With the tobacco display ban in place in small stores for nearly six months, now is a great time to consider what impact it has actually had on shoppers and the trade, writes HIM's Katie Littler.

On the eve of the ban, one in two convenience retailers told us they were opposed to it. Time has passed and retailers have had varying experiences dealing with the implications, but has the ban really made a difference to UK convenience in shoppers’ eyes?

From a shoppers’ perspective there are mixed reviews. Most don’t think their overall smoking habits have changed since the ban (or not yet) - 63% of convenience shoppers who smoke say that their tobacco purchasing habits have not changed at all since the ban, compared with 25% who say they definitely have.

A real focus area is the impact the ban seems to have had on shoppers’ views on price, service levels and availability - whether this is perception or reality. Shoppers had concerns over potential price increases pre-ban - one in two convenience shoppers who smoke expected tobacco prices to increase more frequently after the ban. This perception continued after the ban - more than one in two shoppers who smoke believe that tobacco prices have increased in c-stores.

Most convenience retailers (79%), however, say that tobacco prices have mainly remained the same.

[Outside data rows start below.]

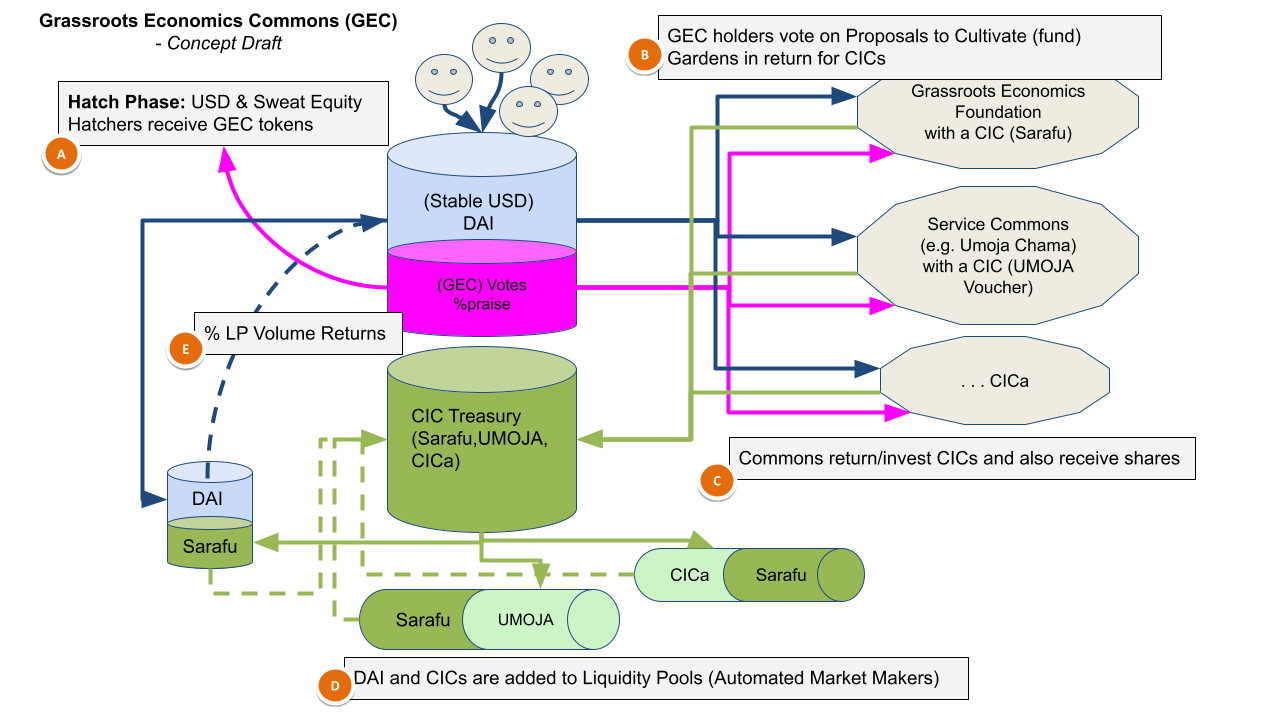
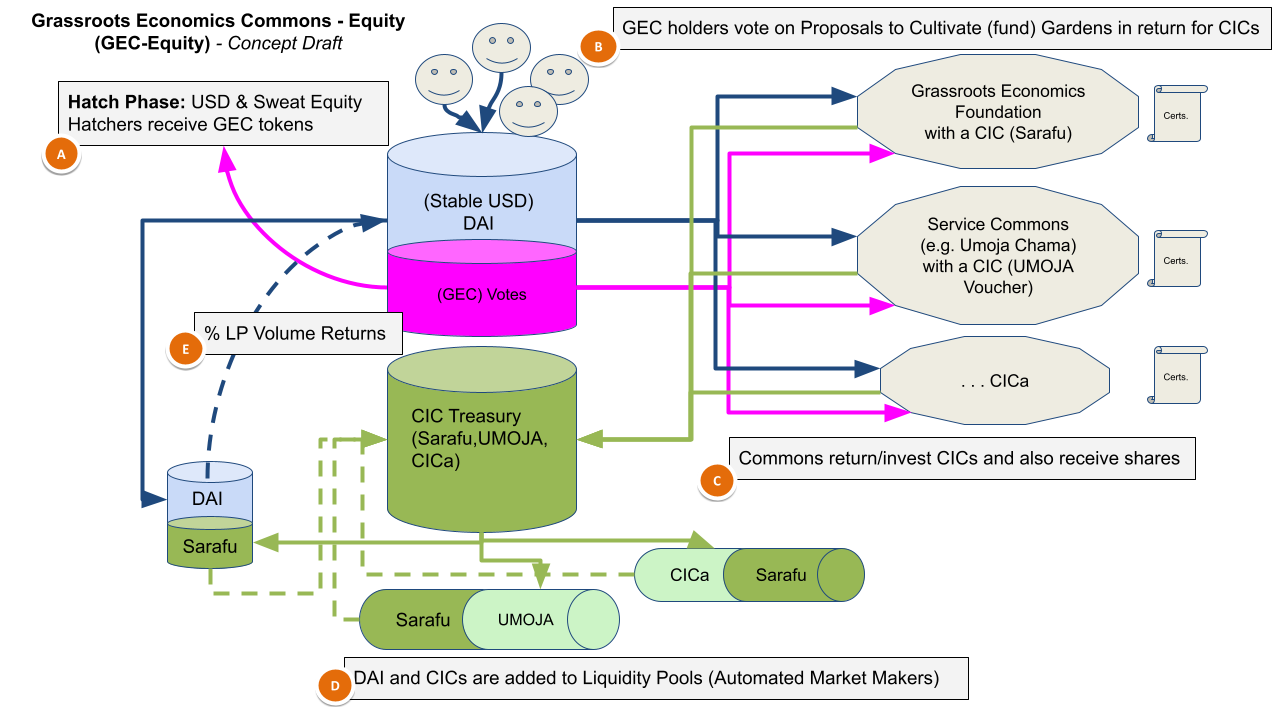
added a diagram on Equity

diff --git a/docs/commons/equity.md b/docs/commons/equity.md
@@ -10,8 +10,9 @@ The purpose of the GEC Equity is to enable supporters to covestment into Economi
 The creation of this instrument wouldn't have been possible without [Commons Stack](https://commonsstack.org/)'s guidance. This document represents a rough draft and synthesis of ideas presented by Commons Stack in support of Grassroots Economics Foundation.
 
 ## Draft Process
+0. Pre-hatch: This the identification of the Community that makes up Grassroots Economics Foundation which will be the inital people making up the Grassroots Economic COmmons Equity members who are invited to vote on hatch (creation) parameters.
 1. Hatch: This initial creation of the GEC Equity Instrument 
-    1. The Grassroots Economic Commons will create a GEC Equity (ERC20 contract herein called GEC) with voting rights on all GEC Equity related issues (such as proposals on contract parameters and the usage of Reserve and Community Pools).
+    1. The Grassroots Economic Commons will create a GEC Equity (ERC20 contract herein called GEC) with voting rights on all GEC Equity related issues (such as proposals on contract parameters and the usage of Reserve and Community Pools). See examples from the [TEC](https://github.com/CommonsBuild/TEC-Hatch-Vote/issues/83).
     2. Supporters will be invited to place DAI (USD stable coin) into the Reserve Pool and receive GEC (becoming members).
     3. GEC will be bonded to this Reserve Pool of DAI and issued to supporters and as well to people who provide in-kind support (past and future). The Bonding will be in the form of a Bonding Curve [TBD] such that the more DAI added to the Reserve Pool the less GEC are minted, and the more GEC that are burnt (redeemed for Reserve Pool DAI) the less DAI is released.
 1. Curate Gardens: Economic Commons used herein are: Social enterprises, organizations, or associations that ratify the GECL v.1 and also offer important services to society and have an Instrument redeemable as payment for those services.
@@ -27,15 +28,28 @@ The creation of this instrument wouldn't have been possible without [Commons Sta
 
 ![Screenshot](/img/GE-commons-DAO.png)
 
+
 *Above: Sketch of the GEC Equity Hatch -> Curate -> Cultivate -> Connect*
 
-1. (A)Initial parameters are chosen and the GEC Equity Instrument contracts are deployed. GEC are allocated for working groups and sweat equity and supporters are invited to add DAI to the Reserve Pool in return for GEC.
-2. (B)Curated Economic Commons are presented as proposals by GEC holders.
-3. (C)GEC holders then vote on the proposals and allocate DAI in order to increase their capacity - in return for Vouchers (CICs) that go in to the CIC Treasury. Note that Economic Commons may also receive GEC and become voting members.
-4. (D)Instruments held in the Community Pool and CIC Treasury can be combined to create liquidity pools that enable people to exchange instruments. This creates an exchange market for CICs.
-5. (E)Fees on exchange between CICs are charged as a percentage of volume moving through the pools and are returned to the Reserve Pool.
+1. (A) Initial parameters are chosen and the GEC Equity Instrument contracts are deployed. GEC are allocated for working groups and sweat equity and supporters are invited to add DAI to the Reserve Pool in return for GEC.
+2. (B) Curated Economic Commons are presented as proposals by GEC holders.
+3. (C) GEC holders then vote on the proposals and allocate DAI in order to increase their capacity - in return for Vouchers (CICs) that go in to the CIC Treasury. Note that Economic Commons may also receive GEC and become voting members.
+4. (D) Instruments held in the Community Pool and CIC Treasury can be combined to create liquidity pools that enable people to exchange instruments. This creates an exchange market for CICs.
+5. (E) Fees on exchange between CICs are charged as a percentage of volume moving through the pools and are returned to the Reserve Pool.
 
 
+![Screenshot](/img/GE-commons-DAO2.png)
+
+*Above: Sketch of the GEC Equity's connection to GEC Vouchers* 
+
+1. (A) Unique CICs (Vouchers) are created by communities that wish to pool their resources together (namley services) and create a sharable access token (CIC). 
+2. (B) CIC holders have a holding fee (demurrage) and can also willing inly contribute to a Community Fund in CICs. Based on contributions the CIC holders are able to vote on proposals for the usage of these funds (n.b. currently this is done by raise of hands in community groups).
+3. (C) One such type of proposal shown here it to contibute the funds toward a liquidity pool co-created by the GE-Equity. This will allow some of the CIC to be exchanged for DAI provided by the GE-Equity.
+4. (D) People contibuting DAI and other sweat equity are allocated voting tokens (GEC).
+5. (E) GEC holders are able to vote on proposals to Cultivate Economic Commons (such as (C)). The result of a passed proposal is the creation of a liquidity pool with DAI from the GEC-Equity Community Fund as well as the CIC of the Economic Commons proposed. This means that anyone can now excahnge DAI for that CIC and as well taht CIC for DAI. 
+6. (F) Fees on exchange between CICs are charged as a percentage of volume moving through the pools and are returned to the GE-Equity Community Fund.
+
+<!--
 ```graphviz dot gec_equity1.svg
 digraph G {
 
@@ -85,11 +99,11 @@ subgraph cluster_g {
  
 }
 ```
-
+-->
 
 ## Community Roles
 
-These are the initial roles recommended by Commons Stack. To contibute to this draft as well as volunteer for community roles please visit our [discord chat server](https://discord.gg/Jkm4YJ8D). 
+These are the initial roles recommended by Commons Stack. To contibute to this draft as well as volunteer for community roles please visit our [discord chat server](https://discord.gg/Jkm4YJ8D). Note that before any roles are assigned - the Community voting on such needs to be established.
 
 1. Rewards: This working group is responsible for launching and maintaining Praise, and any other rewards systems being used. They coordinate quantifiers and quantification periods, as well as custody and distribute rewards to the community. Praise may be given based on member contibutions to the Commons, to well performing Economic Commons, members that curate and submit proposals and so on.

But, again, perception is reality and a significant proportion of smokers are price-driven.

Pre-ban, shoppers also had concerns over queue times in-store, and one in two do think that speed of service in general has slowed post-ban. One in three shoppers who smoke believe it is now harder to find out which tobacco products are sold in-store since the ban was implemented, and they point out that it’s harder to find prices of tobacco in store.

While most shoppers believe their tobacco purchasing habits have not changed at all, in order to help maintain customer loyalty the focus must now be on ensuring outstanding availability and addressing concerns over pricing and service levels at all times.

As always, communication is key - if we can change the perception, we can often change the reality.